Wednesday, February 8, 2012

On cold and camellias

We've just had a - hopefully brief - cold snap.  Down to -7C according to the sensor in Maria's car last Friday morning.  It's the first serious frost of the winter but has hit just when the camellias are coming into their full display.

I've got six in the garden and, successively, they give me colour from November to April.  The season starts with a Camellia sasanqua variety (I've lost the label but I think it's Shishi Gashira).  It's trained against a west facing wall and is now in semi shade so doesn't flower as freely as it should.  Even so, the relatively small, deep pink, semi double flowers are a welcome sight in November and December.  This one usually manages to avoid the flower damage a period of frost can bring.  But others are not so lucky.

Camellia sasanqua variety
Camellia 'Cornish Snow' I've blogged about before but this winter it started flowering in November and has carried on as the days have got colder.  Because we haven't had a sub zero frost until late last week the flowers have remained undamaged and really have brightened the darker months of December and January. 

Camellia 'Cornish Snow'
Which brings me to the ones that have just begun their flowering season.  These are all varieties of Camellia x williamsii, offspring of the many times repeated C.saluenensis / C.japonica cross that has yielded hundreds of free flowering, hardy and very desirable camellias since it was first tried at Caerhays (a famous Cornish garden) in 1923.

'St Ewe' was the first in flower, just after Christmas.  It has perfect single flowers and a long season from January to April with me.  Like all the C. x williamsii hybrids it has the invaluable ability to shed dead and frosted flowers of it's own accord.  The buds are frost resistant.  The flowers are not.  We get short periods of freezing weather so, inevitably, some flowers get frosted.  With the x williamsii varieties these will soon drop to be replaced by the next set of buds.  With other camellias - notably C.japonica - the dead flowers hang on and on - the bush becomes very unsightly.

Camellia 'St Ewe'
Next off the blocks this year was 'Donation', one of the best known of all camellias.  Hardly surprising.  The combination of prolific flowering and attractive blooms is attractive to anyone with the required acid soil.  The neat shrub form - though it can certainly grow large in time - provides additional attraction throughout the year.

Camellia x williamsii 'Donation'
The final one to flower is the heavily doubled 'Anticipation'.  My shrub is about 8ft / 2.5 metres high after 14 years and flowers profusely, brightening the late winter/early spring days.

Camellia x williamsii 'Anticipation'
Superb camellias and well worth the space the occupy in my small garden.

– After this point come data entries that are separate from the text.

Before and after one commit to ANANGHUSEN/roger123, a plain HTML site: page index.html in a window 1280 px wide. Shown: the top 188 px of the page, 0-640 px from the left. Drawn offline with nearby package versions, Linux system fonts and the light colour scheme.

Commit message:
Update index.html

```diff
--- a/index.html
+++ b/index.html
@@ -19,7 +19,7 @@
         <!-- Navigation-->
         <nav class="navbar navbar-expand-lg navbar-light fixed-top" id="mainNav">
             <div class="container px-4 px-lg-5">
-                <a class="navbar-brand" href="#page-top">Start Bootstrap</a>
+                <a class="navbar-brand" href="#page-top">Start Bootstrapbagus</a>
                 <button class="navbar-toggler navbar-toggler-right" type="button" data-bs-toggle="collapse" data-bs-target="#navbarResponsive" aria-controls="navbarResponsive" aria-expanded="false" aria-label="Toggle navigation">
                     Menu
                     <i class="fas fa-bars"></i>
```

But the season doesn't stop here.  In a month the fat buds of my single Camellia japonica  variety will be open to produce absolutely formal semi double pink flowers.  It was sold to me as a variety it's definitely not.  I think it may be 'Magnoliaeflora' but I can't be certain.  Whatever it is, its small flowers are a definite adornment although a single night's frost can cover the bush with blossoms gone to brown decay.

Camellia japonica - a white semi double, possibly Magnoliaeflora'
Even out of flower camellias look good with their simple, glossy evergreen leaves and neat habits.  But, even with the continued risk of frost and snow, now is their season and now is their true delight to be seen.  I'll be visiting local gardens over the next couple of months and they will be in full flower, a beautiful start to the new year.

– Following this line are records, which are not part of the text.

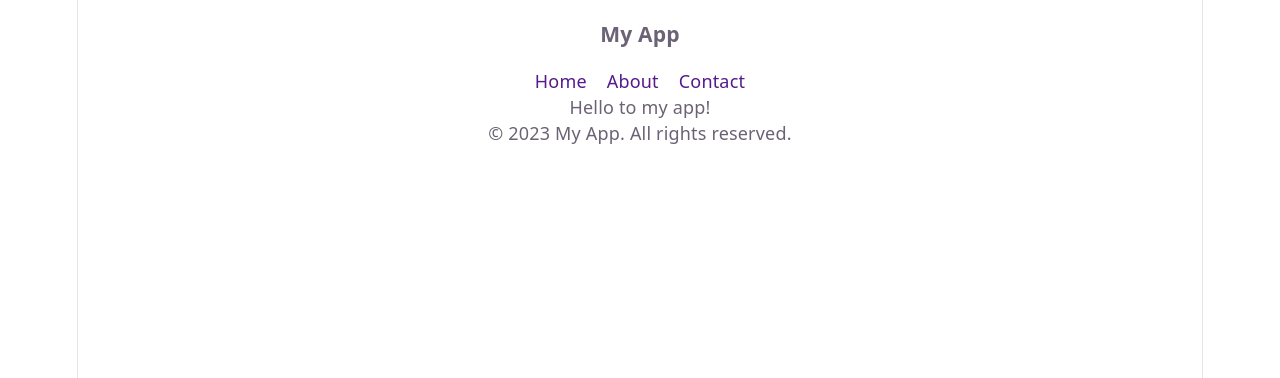
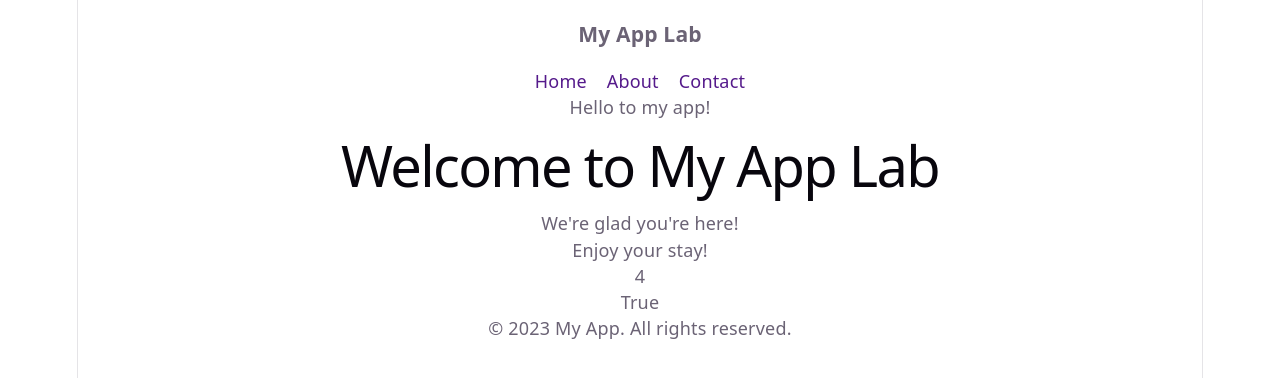
Before and after one commit to AleksandarStanisic021/reactlab, a React (Vite) app: page / in a window 1280 px wide. Shown: the top 378 px of the page. Built offline with nearby package versions, Linux system fonts and the light colour scheme.

Commit message:
fix jsx rules

```diff
--- a/src/App.jsx
+++ b/src/App.jsx
@@ -3,12 +3,17 @@ import Greet from "./comps/Greet";
 import Navbar from "./comps/Navbar";
 import Footer from "./comps/Footer";
 import Main from "./comps/Main";
+import Welcome from "./comps/Welcome";
 
 function App() {
   return (
     <>
       <Navbar />
       <Main />
+      <Welcome />
+      <p>{2 + 2}</p>
+      {true && <p>True</p>}
+      {false && <p>True</p>}
       <Footer />
     </>
   );
--- a/src/comps/Navbar.jsx
+++ b/src/comps/Navbar.jsx
@@ -4,7 +4,7 @@ const Navbar = () => {
   return (
     <>
       <header>
-        <h3>My App</h3>
+        <h3>My App Lab</h3>
       </header>
       <nav className="navbar">
         <a style={{ textDecoration: "none", margin: "0 10px" }} href="">
--- /dev/null
+++ b/src/comps/Welcome.jsx
@@ -0,0 +1,13 @@
+import React from "react";
+
+const Welcome = () => {
+  return (
+    <div>
+      <h1>Welcome to My App Lab</h1>
+      <p>We're glad you're here!</p>
+      <p>Enjoy your stay!</p>
+    </div>
+  );
+};
+
+export default Welcome;
```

  1. I love your selection of Camellias, a group of plants that bring an early spring the winter! Glad to see they weren't affected by the cold snap.

  2. Oh, they have been - but not severely. As I said the buds are hardy, the flowers not. 'Donation' is in full flower now and looks a treat in the front garden.